Converting a single member LLC to an S corp may be a good move for many small business operators.
Many people mistakenly set up a single member LLC when they should be using an S corporation. They often do this because it’s presumably easier to create and run an LLC over an corporation. While this may be true, the extra paperwork is worth it for the tax benefits of using an S corporation.
The main reason a small business entrepreneur would use an S corporation over a single member LLC is the tax reporting. A single member LLC is “disregarded” for federal income tax purposes, which means the income and expenses of the company are reported on the member’s personal tax return return, schedule C. Schedule C income is subject to self-employment tax, not to mention a high rate of audit. An S corporation can shield the business owner from some of the self employment tax by taking some income as a salary, and the balance on a form K-1, which is not subject to this this tax.
Converting a single member LLC to an S corp can be done in two ways. The first is to dissolve the LLC and transfer all assets back to the individual member/owner, then form a new S corporation and contribute the assets from the individual to the new entity. This involves filing a new entity and the expenses involved at the state level.
Another way is to simply elect the entity be treated for federal tax purposes as an S corporation, while the entity remains an LLC under state law. This involves making a tax election with the IRS, preparing a resolutions, and amending the LLC operating agreement to conform with the new tax election. Some states do allow a conversion at the state level from LLC to corporation, but this may not be necessary. New York state also requires a state filing to make the election effective under state tax rules.
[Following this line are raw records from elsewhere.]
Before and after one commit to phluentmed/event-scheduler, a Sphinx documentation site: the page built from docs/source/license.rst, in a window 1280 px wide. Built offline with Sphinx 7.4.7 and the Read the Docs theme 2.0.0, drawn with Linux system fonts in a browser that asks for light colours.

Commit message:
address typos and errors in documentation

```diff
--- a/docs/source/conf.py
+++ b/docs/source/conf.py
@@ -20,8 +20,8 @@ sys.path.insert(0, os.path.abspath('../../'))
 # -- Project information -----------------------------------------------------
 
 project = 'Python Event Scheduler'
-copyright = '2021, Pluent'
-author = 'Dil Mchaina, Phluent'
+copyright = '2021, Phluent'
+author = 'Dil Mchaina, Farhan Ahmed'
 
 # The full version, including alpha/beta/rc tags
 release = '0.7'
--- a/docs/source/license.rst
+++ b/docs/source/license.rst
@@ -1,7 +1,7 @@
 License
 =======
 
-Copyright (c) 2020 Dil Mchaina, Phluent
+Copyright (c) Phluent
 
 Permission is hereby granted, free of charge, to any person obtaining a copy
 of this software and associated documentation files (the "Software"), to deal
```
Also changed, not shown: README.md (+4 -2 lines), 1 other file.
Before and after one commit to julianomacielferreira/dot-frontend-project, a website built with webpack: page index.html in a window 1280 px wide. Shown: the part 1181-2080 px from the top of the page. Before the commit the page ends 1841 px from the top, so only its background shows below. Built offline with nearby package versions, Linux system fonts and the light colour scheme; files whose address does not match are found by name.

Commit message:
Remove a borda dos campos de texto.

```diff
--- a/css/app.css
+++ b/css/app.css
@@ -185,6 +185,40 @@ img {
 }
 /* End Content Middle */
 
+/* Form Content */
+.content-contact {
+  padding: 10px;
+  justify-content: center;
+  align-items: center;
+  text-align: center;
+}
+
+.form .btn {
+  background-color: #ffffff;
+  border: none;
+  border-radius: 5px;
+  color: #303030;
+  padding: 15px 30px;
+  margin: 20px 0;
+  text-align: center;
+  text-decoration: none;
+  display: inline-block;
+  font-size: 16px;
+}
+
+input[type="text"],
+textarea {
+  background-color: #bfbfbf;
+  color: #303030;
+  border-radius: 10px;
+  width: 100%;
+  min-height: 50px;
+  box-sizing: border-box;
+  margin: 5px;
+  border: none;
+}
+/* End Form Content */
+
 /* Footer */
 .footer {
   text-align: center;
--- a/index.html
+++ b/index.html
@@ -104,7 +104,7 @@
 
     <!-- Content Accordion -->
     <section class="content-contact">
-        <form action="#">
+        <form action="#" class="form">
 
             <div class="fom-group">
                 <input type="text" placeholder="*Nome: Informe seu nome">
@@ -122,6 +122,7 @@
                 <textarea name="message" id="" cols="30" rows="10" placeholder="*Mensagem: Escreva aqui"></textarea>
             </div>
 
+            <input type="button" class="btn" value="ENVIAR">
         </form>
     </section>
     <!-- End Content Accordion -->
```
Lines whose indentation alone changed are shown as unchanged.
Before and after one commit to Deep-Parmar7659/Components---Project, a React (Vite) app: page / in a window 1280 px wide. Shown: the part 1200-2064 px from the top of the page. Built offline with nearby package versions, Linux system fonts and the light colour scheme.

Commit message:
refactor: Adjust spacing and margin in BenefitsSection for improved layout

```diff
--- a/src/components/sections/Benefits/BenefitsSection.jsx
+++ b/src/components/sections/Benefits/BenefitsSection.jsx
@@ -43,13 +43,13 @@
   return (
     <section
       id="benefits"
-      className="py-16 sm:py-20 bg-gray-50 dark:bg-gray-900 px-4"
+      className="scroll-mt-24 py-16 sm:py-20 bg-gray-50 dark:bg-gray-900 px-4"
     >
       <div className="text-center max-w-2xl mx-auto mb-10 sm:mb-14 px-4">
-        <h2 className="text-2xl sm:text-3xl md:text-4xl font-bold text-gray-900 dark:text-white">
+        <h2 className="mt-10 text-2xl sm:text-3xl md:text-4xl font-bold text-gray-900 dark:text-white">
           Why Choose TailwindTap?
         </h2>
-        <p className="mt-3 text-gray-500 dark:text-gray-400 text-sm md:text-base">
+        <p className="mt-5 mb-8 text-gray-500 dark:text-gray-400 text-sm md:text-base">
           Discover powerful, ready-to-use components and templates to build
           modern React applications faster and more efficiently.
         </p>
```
Our firm can do this all for you if you filed or live in Colorado, New York or Florida for a flat fee of $300.
To get started, call 303-398-7032 or click here to send us a message. We will need copies of the original filing documents and operating agreement (if you have one) to get started.